■ Data for the task ■

★ ★ ★

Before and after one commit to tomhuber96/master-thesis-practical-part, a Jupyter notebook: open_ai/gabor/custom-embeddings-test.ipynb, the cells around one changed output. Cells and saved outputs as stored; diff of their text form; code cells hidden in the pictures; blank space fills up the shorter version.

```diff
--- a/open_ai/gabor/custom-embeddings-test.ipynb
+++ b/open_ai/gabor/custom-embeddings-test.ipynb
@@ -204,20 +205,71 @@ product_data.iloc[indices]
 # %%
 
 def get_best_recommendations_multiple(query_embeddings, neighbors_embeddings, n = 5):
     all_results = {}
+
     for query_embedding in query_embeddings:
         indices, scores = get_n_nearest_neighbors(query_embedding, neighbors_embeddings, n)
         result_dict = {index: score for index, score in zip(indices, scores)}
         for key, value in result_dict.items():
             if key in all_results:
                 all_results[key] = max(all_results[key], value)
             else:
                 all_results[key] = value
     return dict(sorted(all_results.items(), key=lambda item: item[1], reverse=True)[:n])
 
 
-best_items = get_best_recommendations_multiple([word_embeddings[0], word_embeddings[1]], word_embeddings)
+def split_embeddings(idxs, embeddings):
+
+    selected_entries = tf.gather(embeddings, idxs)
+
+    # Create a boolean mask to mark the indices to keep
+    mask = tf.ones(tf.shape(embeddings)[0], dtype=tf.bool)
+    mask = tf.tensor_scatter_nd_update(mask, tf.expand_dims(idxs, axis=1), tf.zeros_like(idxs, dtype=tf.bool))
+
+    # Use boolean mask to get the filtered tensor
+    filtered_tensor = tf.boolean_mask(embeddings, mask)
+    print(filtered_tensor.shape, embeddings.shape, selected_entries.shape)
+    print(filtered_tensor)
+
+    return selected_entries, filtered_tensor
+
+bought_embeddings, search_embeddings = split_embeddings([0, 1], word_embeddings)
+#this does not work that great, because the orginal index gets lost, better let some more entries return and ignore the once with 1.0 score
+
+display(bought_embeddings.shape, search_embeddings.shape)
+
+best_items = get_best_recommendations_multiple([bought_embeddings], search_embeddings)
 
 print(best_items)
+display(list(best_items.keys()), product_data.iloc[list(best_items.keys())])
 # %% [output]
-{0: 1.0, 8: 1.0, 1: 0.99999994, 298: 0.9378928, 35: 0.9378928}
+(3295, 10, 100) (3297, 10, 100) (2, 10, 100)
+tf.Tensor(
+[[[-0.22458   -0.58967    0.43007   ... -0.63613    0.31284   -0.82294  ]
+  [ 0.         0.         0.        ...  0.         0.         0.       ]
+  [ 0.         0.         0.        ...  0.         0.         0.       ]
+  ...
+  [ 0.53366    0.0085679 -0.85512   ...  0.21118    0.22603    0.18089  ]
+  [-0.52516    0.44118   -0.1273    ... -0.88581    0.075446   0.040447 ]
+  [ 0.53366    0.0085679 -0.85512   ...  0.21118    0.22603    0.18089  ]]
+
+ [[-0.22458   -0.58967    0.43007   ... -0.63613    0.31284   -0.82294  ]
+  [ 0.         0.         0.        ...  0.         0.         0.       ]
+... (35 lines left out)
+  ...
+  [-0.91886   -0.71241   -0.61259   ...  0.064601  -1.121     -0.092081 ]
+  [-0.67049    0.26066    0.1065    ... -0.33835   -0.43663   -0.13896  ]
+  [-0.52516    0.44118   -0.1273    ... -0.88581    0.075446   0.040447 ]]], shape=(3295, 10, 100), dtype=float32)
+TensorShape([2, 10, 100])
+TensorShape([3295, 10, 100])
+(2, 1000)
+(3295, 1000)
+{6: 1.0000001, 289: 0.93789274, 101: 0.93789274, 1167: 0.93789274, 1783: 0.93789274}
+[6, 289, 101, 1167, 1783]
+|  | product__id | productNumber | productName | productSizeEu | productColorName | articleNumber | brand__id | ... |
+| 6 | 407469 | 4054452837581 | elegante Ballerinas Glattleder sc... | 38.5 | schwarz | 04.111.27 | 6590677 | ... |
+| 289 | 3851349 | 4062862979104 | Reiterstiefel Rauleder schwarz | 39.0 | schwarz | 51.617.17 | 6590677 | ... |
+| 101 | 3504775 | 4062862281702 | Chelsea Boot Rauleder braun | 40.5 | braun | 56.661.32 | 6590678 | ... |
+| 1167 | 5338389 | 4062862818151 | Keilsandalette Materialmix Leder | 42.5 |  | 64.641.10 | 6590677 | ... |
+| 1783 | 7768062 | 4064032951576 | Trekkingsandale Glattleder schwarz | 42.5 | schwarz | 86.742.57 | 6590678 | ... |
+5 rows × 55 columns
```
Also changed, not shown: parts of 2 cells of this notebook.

★ ★ ★

■ The problem ■
Scan the listing above and identify each line holding the string "dtype"; copy every such line.

■ Answer below ■
+    mask = tf.ones(tf.shape(embeddings)[0], dtype=tf.bool)
+    mask = tf.tensor_scatter_nd_update(mask, tf.expand_dims(idxs, axis=1), tf.zeros_like(idxs, dtype=tf.bool))
+  [-0.52516    0.44118   -0.1273    ... -0.88581    0.075446   0.040447 ]]], shape=(3295, 10, 100), dtype=float32)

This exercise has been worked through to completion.